Yes. I read every review. I can’t help it. With the good reviews, I am thankful because they usually say that the book helped them in some way and this is why I became a writer. With the bad reviews, I try to learn from them if they provide constructive feedback. For example, a reader may say that they were hoping for more packing tips or for more of a memoir. I will incorporate helpful comments into my next book.
How do you handle creative blocks?
Before I start writing, I create a list of what I want to accomplish that day. The motivation to check off that list before my kids get home from school helps me to get past creative blocks. When all else fails, I go for a run to clear my head.
What was an early experience where you learned that language has power?
I grew up in Miami, FL, speaking Spanish at home, and I learned from an early age how language connects us. My grandmother, Josefina, lived with my family and she only spoke Spanish. As I grew older, I wanted to learn more languages, so I could talk to others around the world. I studied French, Spanish, and Italian literature in college.

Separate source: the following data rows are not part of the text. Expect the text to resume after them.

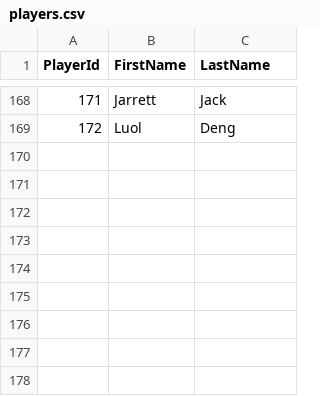
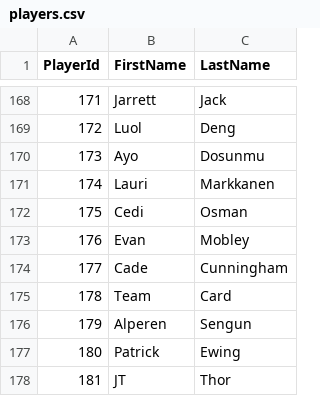
Before and after one commit to chriskonowal/CardOrgAPIApp, a CSV file: CardOrgAPI/Database/players.csv, drawn as a sheet; only a part is shown, gaps mark what is left out.

```diff
--- a/CardOrgAPI/Database/players.csv
+++ b/CardOrgAPI/Database/players.csv
@@ -169 +169,10 @@ PlayerId,FirstName,LastName
 172,Luol,Deng
+173,Ayo,Dosunmu
+174,Lauri,Markkanen
+175,Cedi,Osman
+176,Evan,Mobley
+177,Cade,Cunningham
+178,Team,Card
+179,Alperen,Sengun
+180,Patrick,Ewing
+181,JT,Thor
```
Also changed, not shown: CardOrgAPI/Database/cards.csv, CardOrgAPI/Database/playerCards.csv, 6 other files.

Some might conclude I did this so I would have an excuse to travel abroad. It’s for my education, Mom. Language fascinates me. I love the melody of beautifully chosen words.
Do you read much? If so who are your favorite authors?
Reading soothes me and I try to read as often as possible. I like both non-fiction and fiction, and I love getting recommendations from my Instagram friends. Some of my favorite authors are: Fredrik Backman, Liane Moriarty, Jenny Lawson, and Jonathon Tropper. Some recent books I’ve enjoyed are: Normal People, How Not to Die Alone, The Unbreakables, A Bend in the Stars, Daisy Jones and the Six, How to Give a TED Talk, and The Rosie Result.
Can you tell us about your current projects?
A friend recently published his second book with Simon & Schuster and I asked him, “Now that you’ve published your second book, what advice would you give to a first-time author?” He said, “I would have waited longer before writing my second book.” Another author likened her fourth book to a fourth child. “There are hardly any pictures of my fourth and I never got around to making that scrapbook.”
I’ve taken this advice to heart. I want to give my first book, The Art of Happy Moving, all the love and attention I can. Readers tell me that I am helping them, and I want to be there – whether through my book talks or my blog – to help them feel happier about their moves. Pretty soon, though, I’ll lock myself in the library again and start the next book. However, I promise to give her just as much time and attention as my first.
Many thanks to Ali for making time to answer my questions! If there’s a move in your future, no matter how far away that may be, this book is a must read!
You can find my review of The Art of Happy Moving here.